In real life, these two piles look very different but they were super difficult to photograph (even when playing with warmth, saturation, etc during editing). So I hope the side by side comparison helps a bit. The blues on the left are either too blue/green or too pink to work (plus the one with flowers – no thanks!).
For the two accent colors, I’d like bright green and bright orange, matched to these two colors if you can:
So, in summary, you’ll need four grays, plus green and orange.
In the interest of helping the repeating pattern really show itself, I’d like the darkest gray to be on A1 and the lightest gray to be on A5. For the accent colors, please make A3 orange and A5 green. When I sewed my sample block, I wrote a description of each fabric directly onto the template to ensure I put the correct fabric in the correct place.
I wrote on all four templates as you can see, and then lined them up before sewing, just to make sure that I had written the colors correctly. A little anal perhaps but I hate making mistakes and seam ripping with paper-piecing is a HUGE pain!
Some paper-piecing tips:
Alyce has a great paper-piecing tutorial so definitely read that if you’re new to paper piecing. And please, pay particular attention to measuring the template after you’ve printed it. When I first printed it, even though I thought I’d told the printer to print the correct way, it still shrunk it a bit. So be sure your template measures 6.5″ before you start sewing. Remember to print 4 templates!

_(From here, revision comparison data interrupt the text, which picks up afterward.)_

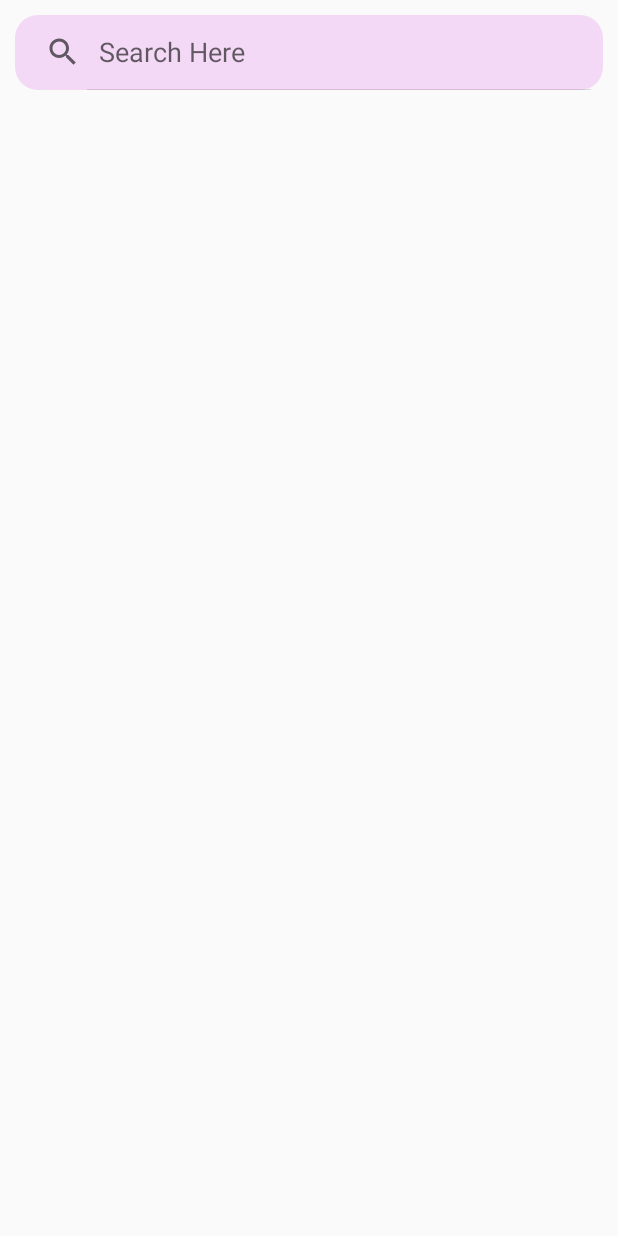
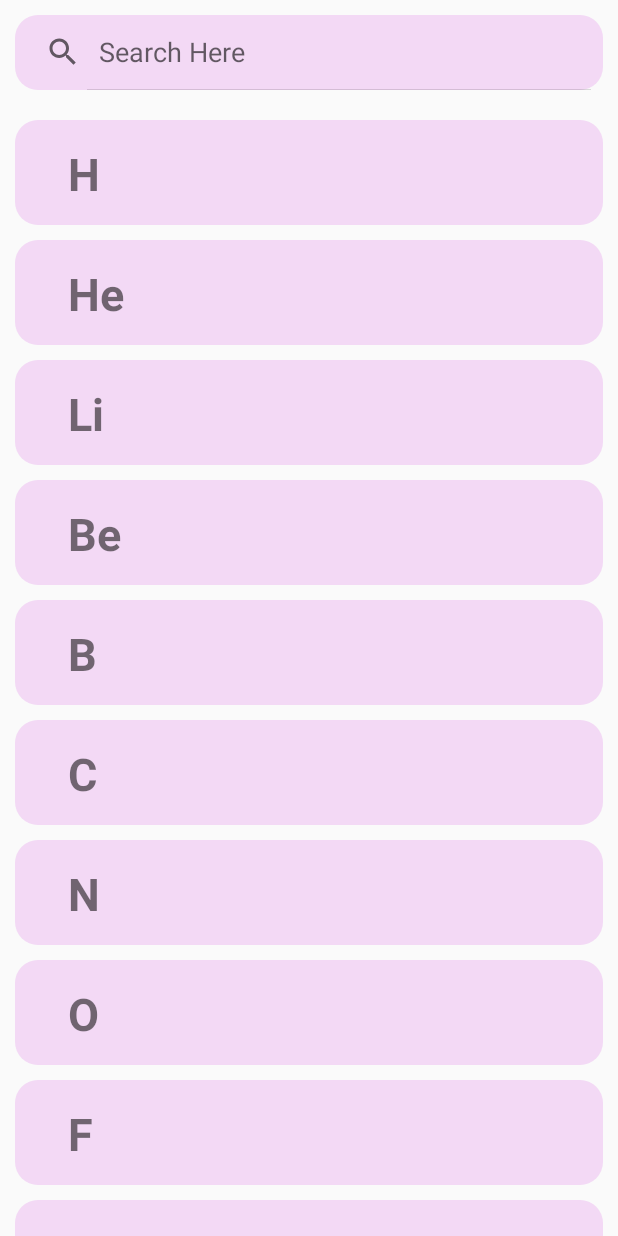
Before and after one commit to 0lbabej/MendiPedia, an Android app: the screen it shows after launch (MainActivity), on a phone screen of 412 x 824 dp. Run offline under Robolectric (Android 15) with nearby library versions, the phone set to English and light mode, and no system bars.

```diff
--- a/app/src/main/java/com/example/mendipedia/ElementsAdapter.kt
+++ b/app/src/main/java/com/example/mendipedia/ElementsAdapter.kt
@@ -7,10 +7,11 @@ import android.view.ViewGroup
 import android.widget.TextView
 import androidx.recyclerview.widget.RecyclerView
 
-class ElementsAdapter: RecyclerView.Adapter<ElementsAdapter.ViewHolder>() {
+class ElementsAdapter(clickListener: ClickListener): RecyclerView.Adapter<ElementsAdapter.ViewHolder>() {
 
     private var elementModelList: List<ElementModel> = arrayListOf()
     private lateinit var context: Context
+    private var clickListener: ClickListener = clickListener
 
     fun setData(elementModel: List<ElementModel>){
         this.elementModelList = elementModel
@@ -25,14 +26,25 @@ class ElementsAdapter: RecyclerView.Adapter<ElementsAdapter.ViewHolder>() {
     override fun onBindViewHolder(holder: ViewHolder, position: Int) {
         var elementModel = elementModelList.get(position)
         var elementName = elementModel.elementName
+        var elementId = elementModel.elementId
+        var elementMass = elementModel.elementMass
+        var elementDescription = elementModel.elementDescription
 
         holder.textViewElementName.text = elementName
+
+        holder.itemView.setOnClickListener{
+            clickListener.clickedElement(elementModel)
+        }
     }
 
     override fun getItemCount(): Int {
         return elementModelList.size
     }
 
+    interface ClickListener{
+        fun clickedElement(elementModel: ElementModel)
+    }
+
     class ViewHolder(itemView: View): RecyclerView.ViewHolder(itemView){
         var textViewElementName = itemView.findViewById<TextView>(R.id.textViewElementName)
     }
--- a/app/src/main/java/com/example/mendipedia/MainActivity.kt
+++ b/app/src/main/java/com/example/mendipedia/MainActivity.kt
@@ -1,13 +1,63 @@
 package com.example.mendipedia
 
+import android.content.Intent
 import android.os.Bundle
 import androidx.appcompat.app.AppCompatActivity
+import androidx.recyclerview.widget.DividerItemDecoration
+import androidx.recyclerview.widget.LinearLayoutManager
+import androidx.recyclerview.widget.RecyclerView
 
 
-class MainActivity : AppCompatActivity() {
+class MainActivity : AppCompatActivity(), ElementsAdapter.ClickListener {
+
+    private lateinit var recyclerView: RecyclerView
+    private lateinit var elementsAdapter: ElementsAdapter
 
     override fun onCreate(savedInstanceState: Bundle?) {
         super.onCreate(savedInstanceState)
         setContentView(R.layout.activity_main)
+
+        initData()
+    }
+
+    private fun initData(){
+        recyclerView = findViewById(R.id.recyclerView)
+        initRecyclerView()
+    }
+
+    private fun initRecyclerView(){
+        recyclerView.layoutManager = LinearLayoutManager(this)
+        elementsAdapter = ElementsAdapter(this)
+        recyclerView.adapter = elementsAdapter
+        showData()
+    }
+
+    private fun createElements(): List<ElementModel>{
+        var elementList = ArrayList<ElementModel>()
+//        elementList.add(ElementModel("", "", "", ""))
+        elementList.add(ElementModel("H", "1", "1,00797", "Водород"))
+        elementList.add(ElementModel("He", "2", "4,0026", "Гелий"))
+        elementList.add(ElementModel("Li", "3", "6,939", "Литий"))
+        elementList.add(ElementModel("Be", "4", "9,0122", "Бериллий"))
+        elementList.add(ElementModel("B", "5", "10,811", "Бор"))
+        elementList.add(ElementModel("C", "6", "12,01115", "Углерод"))
+        elementList.add(ElementModel("N", "7", "14,0067", "Азот"))
+        elementList.add(ElementModel("O", "8", "15,9994", "Кислород"))
+        elementList.add(ElementModel("F", "9", "18,9984", "Фтор"))
+        elementList.add(ElementModel("Ne", "10", "20,179", "Неон"))
+        elementList.add(ElementModel("Na", "11", "22,9898", "Натрий"))
+        elementList.add(ElementModel("Mg", "12", "24,305", "Магний"))
+        elementList.add(ElementModel("Al", "13", "26,9815", "Алюминий"))
+        elementList.add(ElementModel("Si", "14", "28,085", "Кремний"))
+
+
+        return elementList
+    }
+    private fun showData(){
+        elementsAdapter.setData(createElements())
+    }
+
+    override fun clickedElement(elementModel: ElementModel) {
+        startActivity(Intent(this, AboutActivity::class.java).putExtra("elementName", elementModel.elementName))
     }
 }
--- a/app/src/main/res/layout/activity_main.xml
+++ b/app/src/main/res/layout/activity_main.xml
@@ -36,7 +36,7 @@
         <androidx.recyclerview.widget.RecyclerView
             android:id="@+id/recyclerView"
             android:layout_width="match_parent"
-            android:layout_height="match_parent" />
+            android:layout_height="wrap_content" />
     </ScrollView>
 
 
```
Also changed, not shown: app/src/main/java/com/example/mendipedia/AboutActivity.kt (+24 -1 lines).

This blog post has a couple introductory videos if you want a paper piecing visual. I don’t agree with her assertion that you have to use fancy paper. I just use plain old copy paper and it works fine! (And Carolyn Friedlander agrees with me – she’s the one who told me to use it when I took her class last spring!) I also don’t bother pre-perforating my lines. Just the actual sewing makes the paper plenty easy enough to rip out. I do pre-crease all my lines before I start sewing though. That way, I don’t have to stop after every seam to crease the next line.
A few other thoughts:
1. As Alyce and Carolyn recommend, I use cheap copy paper and don’t have any issues with it other than when ironing open seams after joining sections. The ink usually smears so I use a press cloth to keep the ink on the press cloth and not on the iron (and consequently my block).
2. I don’t use the printed seam allowance as my guide for the edge of the block. Rather, I cut that off a bit (with scissors in advance) and then use my ruler to add a 1/4″ just like I do for all other seams in the block.
looks off but it’s correct because I cut down the paper before sewing!
3. When joining sections, Wonder clips are your best friend! Also, I first join the section using my longest stitch (which is a 4 on my machine) and then check to see that the sections are lined up correctly and that the back line is correct also. If it’s lined up correctly, then I just go back to my usual paper-piecing stitch length (1.5) and sew back over the seam to finalize the seam. If it’s off, the long basting stitch is really easy to remove from the fabric without ripping the paper.
looks pretty good!
4. When the instructions say, “Remove paper from the seam allowance”, it means remove the paper from the SA after you’ve joined two sections. (This didn’t make any sense to me until I started.
paper gone from the seam allowance (on both sides)
5. After I make the final seam to join all sections in a block, I remove all my papers before ironing that final seam. I find it a lot easier to get the last seam ironed accurately with the paper gone (plus you don’t have to worry about ink smearing).
6. I know some people like to keep the papers in their blocks until the whole quilt is pieced but I do NOT. So please, pretty please, take out all the papers before sending your block to me. It will be easier for you to mail and so much easier for me when completing my quilt top!
7. Finally, this block produces a lot of fun tiny triangle scraps. If you don’t want them, I’d love it if you send yours along to me. I have thoughts of trying to make something out of them.
And now that I’ve totally overwhelmed you with way too much information for one little block, I hope you have fun sewing! Thank you SEW much! 🙂